May 18, 2012

On the first two days of the MST Endurance Run, Diane Van Deren covered more than 110 miles. Then, the relentlessly technical trail and rainy weather started taking its toll on her feet. At the end of day Thursday, after especially wet weather through Linville Gorge and the Wilson Creek area, her support crew was trying to persuade the Colorado ultra runner to see a doctor. Van Deren, a veteran of multiple 100-mile races and the 430-mile Yukon Arctic Ultra, declined.

She emerged late yesterday from Wilson Creek back to the somewhat friendlier terrain along the Blue Ridge, only to be greeted by another inch and a half of rain over night; not looking good for her feet. Before sending her down the trail this morning, her support crew knew they’d have to get creative in dealing with Van Deren’s blisters.

“We patched Di’s foot this morning with a new ‘system’ on her blisters and sent her off for an 8-mile stretch of soggy terrain,” reports support crew chief Amy Hamm.

“We told her we would check in after 8 miles to see how the new blister patch was working and determine what today would look like,” Hamm continued. “Meaning: Do we need to contact a doctor? How many miles should we shoot for? What’s the weather threatening to do?”

Despite the uncertainty, Van Deren was optimistic as ever.

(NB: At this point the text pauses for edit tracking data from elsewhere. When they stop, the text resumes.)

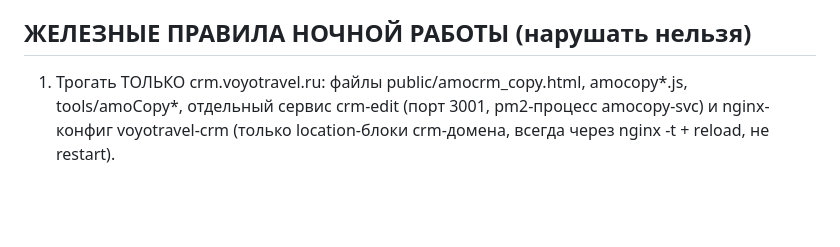
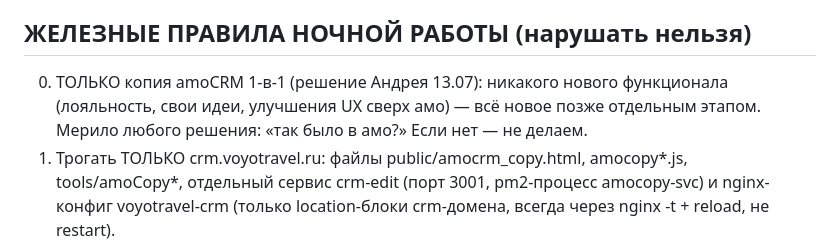
Before and after one commit to visa-sc/lk-vsc, a Markdown page: amocopy-night-backlog.md, the part around the change. GitHub-like rendering; blank space fills up the shorter version.

Commit message:
Беклог: правило №0 — только копия амо 1-в-1, ничего нового (решение Андрея)
Co-Authored-By: Claude Fable 5 <noreply@anthropic.com>

```diff
--- a/amocopy-night-backlog.md
+++ b/amocopy-night-backlog.md
@@ -4,6 +4,9 @@
 в работающую свою CRM (данные уже есть: 290k сделок, 245k контактов, 1.7M задач, 1.7M примечаний).
 
 ## ЖЕЛЕЗНЫЕ ПРАВИЛА НОЧНОЙ РАБОТЫ (нарушать нельзя)
+0. ТОЛЬКО копия amoCRM 1-в-1 (решение Андрея 13.07): никакого нового функционала
+   (лояльность, свои идеи, улучшения UX сверх амо) — всё новое позже отдельным этапом.
+   Мерило любого решения: «так было в амо?» Если нет — не делаем.
 1. Трогать ТОЛЬКО crm.voyotravel.ru: файлы public/amocrm_copy.html, amocopy*.js, tools/amoCopy*,
    отдельный сервис crm-edit (порт 3001, pm2-процесс amocopy-svc) и nginx-конфиг voyotravel-crm
    (только location-блоки crm-домена, всегда через nginx -t + reload, не restart).
```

“This morning her spirits are amazing,” reported expedition coordinator Chuck Millsaps. “There’s such a contrast between between what she’s feeling physically and what she’s experiencing, and yet what an inspiration she continues to be.”

Hamm was pensive as she waiting for Van Deren at the 8-mile mark. And then, a huge sigh of relief.

“Di’s first words to me were. ‘I feel great, I really feel great. I’m about to cry,’” Hamm said. “She said this 8-mile morning stretch was very emotional because her feet were dry, she could feel the terrain changing for the better, and she wasn’t feeling nearly the pain from the blister that she has been feeling. The new blister patch system is effective!”

Millsaps said, under the conditions, the support crew was hoping for a  20- to 25-mile day. “She was thinking more along the lines of hitting Horse Gap or Laurel Springs.”

That would be a 40+ mile day, and likely have Van Deren leaving the mountains for good tomorrow at the Devil’s Garden Overlook, where the Mountains-to-Sea Trail descends into Stone Mountain State Park and the Piedmont beyond.